A faithful copy of each entry below is expected, with the images removed.

BEGIN

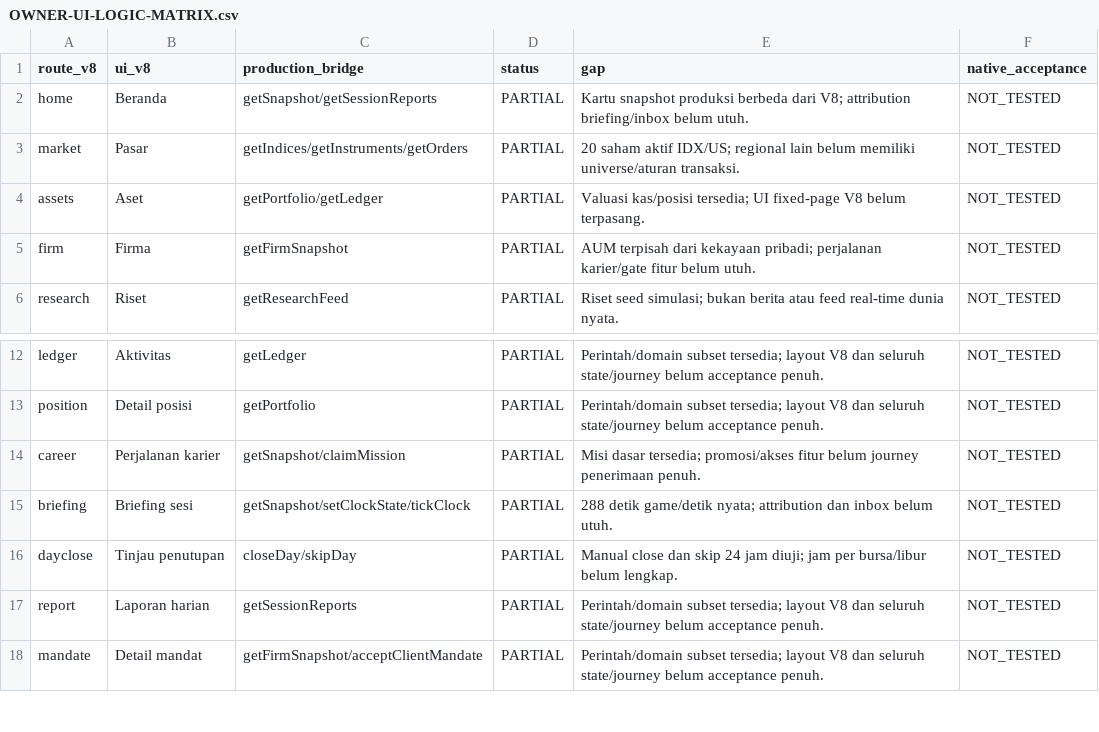
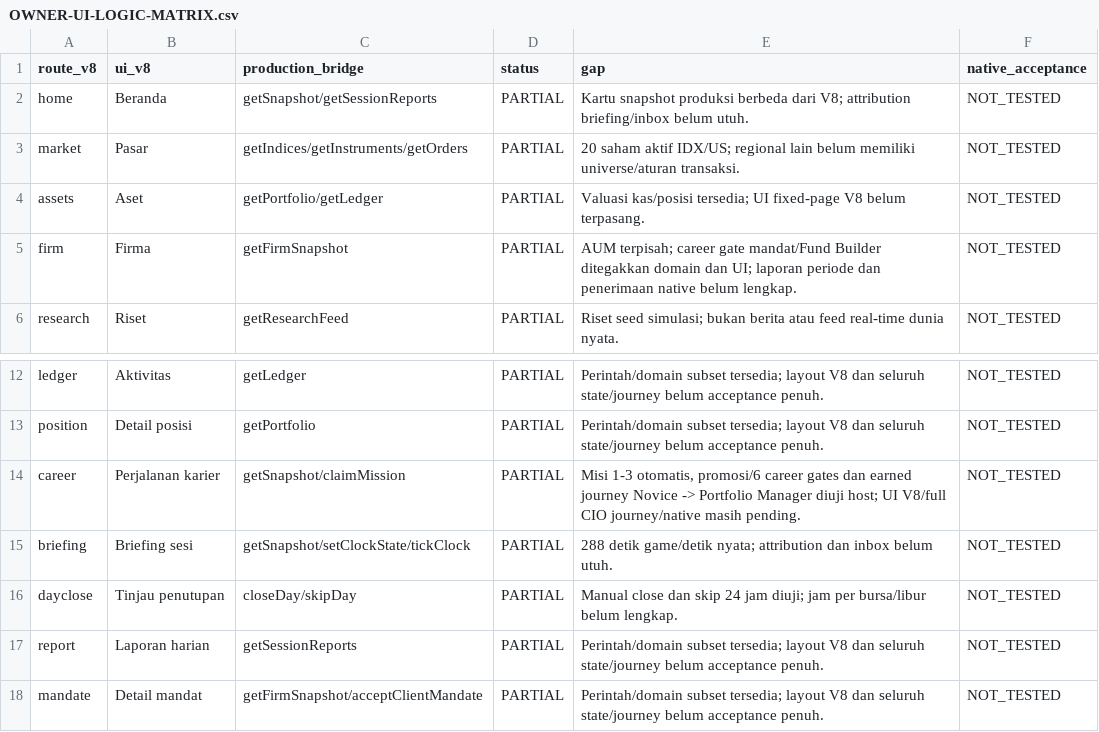
Before and after one commit to Chigoov/GameSahamV2, a CSV file: Work/OWNER-UI-LOGIC-MATRIX.csv, drawn as a sheet; only a part is shown, gaps mark what is left out.

Commit message:
fix(career): enforce feature access and connect earned progression

```diff
--- a/Work/OWNER-UI-LOGIC-MATRIX.csv
+++ b/Work/OWNER-UI-LOGIC-MATRIX.csv
@@ -4,3 +4,3 @@ market,Pasar,getIndices/getInstruments/getOrders,PARTIAL,20 saham aktif IDX/US;
 assets,Aset,getPortfolio/getLedger,PARTIAL,Valuasi kas/posisi tersedia; UI fixed-page V8 belum terpasang.,NOT_TESTED
-firm,Firma,getFirmSnapshot,PARTIAL,AUM terpisah dari kekayaan pribadi; perjalanan karier/gate fitur belum utuh.,NOT_TESTED
+firm,Firma,getFirmSnapshot,PARTIAL,AUM terpisah; career gate mandat/Fund Builder ditegakkan domain dan UI; laporan periode dan penerimaan native belum lengkap.,NOT_TESTED
 research,Riset,getResearchFeed,PARTIAL,Riset seed simulasi; bukan berita atau feed real-time dunia nyata.,NOT_TESTED
@@ -13,3 +13,3 @@ ledger,Aktivitas,getLedger,PARTIAL,Perintah/domain subset tersedia; layout V8 da
 position,Detail posisi,getPortfolio,PARTIAL,Perintah/domain subset tersedia; layout V8 dan seluruh state/journey belum acceptance penuh.,NOT_TESTED
-career,Perjalanan karier,getSnapshot/claimMission,PARTIAL,Misi dasar tersedia; promosi/akses fitur belum journey penerimaan penuh.,NOT_TESTED
+career,Perjalanan karier,getSnapshot/claimMission,PARTIAL,"Misi 1-3 otomatis, promosi/6 career gates dan earned journey Novice -> Portfolio Manager diuji host; UI V8/full CIO journey/native masih pending.",NOT_TESTED
 briefing,Briefing sesi,getSnapshot/setClockState/tickClock,PARTIAL,288 detik game/detik nyata; attribution dan inbox belum utuh.,NOT_TESTED
```
Also changed, not shown: 23 other files.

END

ANSWER SPACE:
Before and after one commit to Chigoov/GameSahamV2, a CSV file: Work/OWNER-UI-LOGIC-MATRIX.csv, drawn as a sheet; only a part is shown, gaps mark what is left out.

Commit message:
fix(career): enforce feature access and connect earned progression

```diff
--- a/Work/OWNER-UI-LOGIC-MATRIX.csv
+++ b/Work/OWNER-UI-LOGIC-MATRIX.csv
@@ -4,3 +4,3 @@ market,Pasar,getIndices/getInstruments/getOrders,PARTIAL,20 saham aktif IDX/US;
 assets,Aset,getPortfolio/getLedger,PARTIAL,Valuasi kas/posisi tersedia; UI fixed-page V8 belum terpasang.,NOT_TESTED
-firm,Firma,getFirmSnapshot,PARTIAL,AUM terpisah dari kekayaan pribadi; perjalanan karier/gate fitur belum utuh.,NOT_TESTED
+firm,Firma,getFirmSnapshot,PARTIAL,AUM terpisah; career gate mandat/Fund Builder ditegakkan domain dan UI; laporan periode dan penerimaan native belum lengkap.,NOT_TESTED
 research,Riset,getResearchFeed,PARTIAL,Riset seed simulasi; bukan berita atau feed real-time dunia nyata.,NOT_TESTED
@@ -13,3 +13,3 @@ ledger,Aktivitas,getLedger,PARTIAL,Perintah/domain subset tersedia; layout V8 da
 position,Detail posisi,getPortfolio,PARTIAL,Perintah/domain subset tersedia; layout V8 dan seluruh state/journey belum acceptance penuh.,NOT_TESTED
-career,Perjalanan karier,getSnapshot/claimMission,PARTIAL,Misi dasar tersedia; promosi/akses fitur belum journey penerimaan penuh.,NOT_TESTED
+career,Perjalanan karier,getSnapshot/claimMission,PARTIAL,"Misi 1-3 otomatis, promosi/6 career gates dan earned journey Novice -> Portfolio Manager diuji host; UI V8/full CIO journey/native masih pending.",NOT_TESTED
 briefing,Briefing sesi,getSnapshot/setClockState/tickClock,PARTIAL,288 detik game/detik nyata; attribution dan inbox belum utuh.,NOT_TESTED
```
Also changed, not shown: 23 other files.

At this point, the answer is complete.